Ryan– Ryan’s story would be the most powerful. Because he goes through a lot in the story. And his story is a sobering reminder why it doesn’t always get better and that in fact, it rarely does. And if his story doesn’t move people to take an active role in fighting bigotry and hatred, nothing will.
Q: Do you think that Hollowstone and books like it will finally get POC authors out of the “African American Author” purgatory books by black authors are often dropped into regardless of the books subject matter?
A: Your guess is as good as mine. If authors like Octavia Butler and L.A. Banks haven’t clued society in that our work is universal just like white authors, I don’t know if society will ever learn. As POC authors, all we can do is do what we can and just hope and pray for the best.

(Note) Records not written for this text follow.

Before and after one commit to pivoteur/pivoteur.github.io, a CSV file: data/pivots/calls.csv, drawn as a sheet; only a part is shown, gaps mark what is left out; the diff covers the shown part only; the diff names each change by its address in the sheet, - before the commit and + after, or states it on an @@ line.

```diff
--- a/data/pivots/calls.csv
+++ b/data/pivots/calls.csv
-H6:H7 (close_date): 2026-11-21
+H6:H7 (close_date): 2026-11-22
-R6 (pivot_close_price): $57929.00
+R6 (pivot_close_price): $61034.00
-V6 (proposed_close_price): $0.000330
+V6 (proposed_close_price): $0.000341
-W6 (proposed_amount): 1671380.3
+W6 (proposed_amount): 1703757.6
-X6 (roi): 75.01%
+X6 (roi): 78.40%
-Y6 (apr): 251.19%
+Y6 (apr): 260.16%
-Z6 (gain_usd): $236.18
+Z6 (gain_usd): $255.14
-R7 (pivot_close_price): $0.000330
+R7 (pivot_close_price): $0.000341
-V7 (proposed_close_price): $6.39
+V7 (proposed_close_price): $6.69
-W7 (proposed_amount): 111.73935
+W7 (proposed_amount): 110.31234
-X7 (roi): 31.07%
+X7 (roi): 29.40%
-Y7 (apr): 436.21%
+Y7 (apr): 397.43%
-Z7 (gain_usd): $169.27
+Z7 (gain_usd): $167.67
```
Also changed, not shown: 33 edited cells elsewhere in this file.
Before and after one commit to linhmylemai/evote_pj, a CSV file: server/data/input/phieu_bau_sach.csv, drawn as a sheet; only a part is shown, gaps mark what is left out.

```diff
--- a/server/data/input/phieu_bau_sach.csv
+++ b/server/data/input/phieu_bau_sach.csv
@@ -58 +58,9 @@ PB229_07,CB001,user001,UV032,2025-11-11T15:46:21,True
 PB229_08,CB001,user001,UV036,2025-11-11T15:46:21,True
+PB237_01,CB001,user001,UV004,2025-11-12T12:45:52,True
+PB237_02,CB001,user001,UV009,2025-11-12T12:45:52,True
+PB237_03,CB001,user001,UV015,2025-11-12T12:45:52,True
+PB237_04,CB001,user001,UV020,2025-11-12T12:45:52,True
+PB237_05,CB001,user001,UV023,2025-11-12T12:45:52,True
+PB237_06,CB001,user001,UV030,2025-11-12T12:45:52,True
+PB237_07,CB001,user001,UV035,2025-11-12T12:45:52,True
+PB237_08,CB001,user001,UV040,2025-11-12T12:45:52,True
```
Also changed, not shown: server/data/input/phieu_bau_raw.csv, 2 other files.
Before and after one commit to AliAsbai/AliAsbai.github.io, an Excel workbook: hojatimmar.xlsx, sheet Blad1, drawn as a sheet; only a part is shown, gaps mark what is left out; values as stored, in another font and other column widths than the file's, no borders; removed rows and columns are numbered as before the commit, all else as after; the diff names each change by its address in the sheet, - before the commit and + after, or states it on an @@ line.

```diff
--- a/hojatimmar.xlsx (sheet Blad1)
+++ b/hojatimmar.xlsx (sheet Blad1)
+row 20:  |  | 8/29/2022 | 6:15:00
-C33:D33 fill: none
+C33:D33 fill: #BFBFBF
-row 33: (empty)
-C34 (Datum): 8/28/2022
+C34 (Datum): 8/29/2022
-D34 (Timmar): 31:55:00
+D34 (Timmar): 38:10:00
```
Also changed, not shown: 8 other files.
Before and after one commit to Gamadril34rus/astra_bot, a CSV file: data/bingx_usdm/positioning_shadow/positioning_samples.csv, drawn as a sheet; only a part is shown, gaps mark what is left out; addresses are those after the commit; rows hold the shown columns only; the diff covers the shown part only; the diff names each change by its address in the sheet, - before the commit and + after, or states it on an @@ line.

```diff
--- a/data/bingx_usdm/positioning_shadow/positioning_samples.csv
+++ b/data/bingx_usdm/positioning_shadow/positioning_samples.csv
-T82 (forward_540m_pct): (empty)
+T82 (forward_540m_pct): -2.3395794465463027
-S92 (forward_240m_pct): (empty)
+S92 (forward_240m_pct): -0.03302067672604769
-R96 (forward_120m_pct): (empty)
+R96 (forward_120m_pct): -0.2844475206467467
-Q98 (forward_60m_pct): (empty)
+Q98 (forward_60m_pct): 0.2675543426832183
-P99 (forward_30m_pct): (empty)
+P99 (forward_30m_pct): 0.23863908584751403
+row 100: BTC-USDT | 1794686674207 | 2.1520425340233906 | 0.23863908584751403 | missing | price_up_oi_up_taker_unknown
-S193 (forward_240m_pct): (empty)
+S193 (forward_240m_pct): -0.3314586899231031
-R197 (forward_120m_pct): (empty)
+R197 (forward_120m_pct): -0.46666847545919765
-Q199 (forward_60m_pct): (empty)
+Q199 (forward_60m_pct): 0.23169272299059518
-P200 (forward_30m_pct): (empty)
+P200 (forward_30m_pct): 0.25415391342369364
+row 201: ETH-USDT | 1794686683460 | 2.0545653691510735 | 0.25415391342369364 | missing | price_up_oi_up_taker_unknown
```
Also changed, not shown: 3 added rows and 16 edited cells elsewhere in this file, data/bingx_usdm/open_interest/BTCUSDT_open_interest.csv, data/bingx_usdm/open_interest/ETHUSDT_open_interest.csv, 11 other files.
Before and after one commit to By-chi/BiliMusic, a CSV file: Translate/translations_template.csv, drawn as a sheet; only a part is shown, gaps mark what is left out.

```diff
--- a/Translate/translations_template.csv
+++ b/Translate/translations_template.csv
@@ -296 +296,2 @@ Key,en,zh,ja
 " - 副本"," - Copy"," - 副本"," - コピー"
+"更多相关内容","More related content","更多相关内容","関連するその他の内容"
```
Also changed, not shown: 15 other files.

Q: Lastly, will we get to see more of the Hollowstone cast in future novels? Will we get to follow them as they develop or will they remain in the world built in Hollowstone?
A: You know, the thought of doing a sequel, even a trilogy, crossed my mind more than once. It was an idea I toyed around with and even debated with myself. Then I realized that the characters in Hollowstone get so much closure, not to mention the fact that the novel ends in a very unique way, that to do a sequel would probably be a disservice to the characters and the story. If you can ever exit on a high note, that’s the way to do it. That being said…in the superhero story I’m outlining, one of the central characters will make an appearance and something about their fate that was all but promised in Hollowstone, gets confirmed in the superhero novel. So stay tuned.
Denny, thank you so much for stopping by during your book tour and we’ll be sure to give Hollowstone a review once its out! If all of that didn’t convince you to buy Hollowstone, here’s 12 reasons to order it! You can order Hollowstone directly from the publisher or from Amazon.com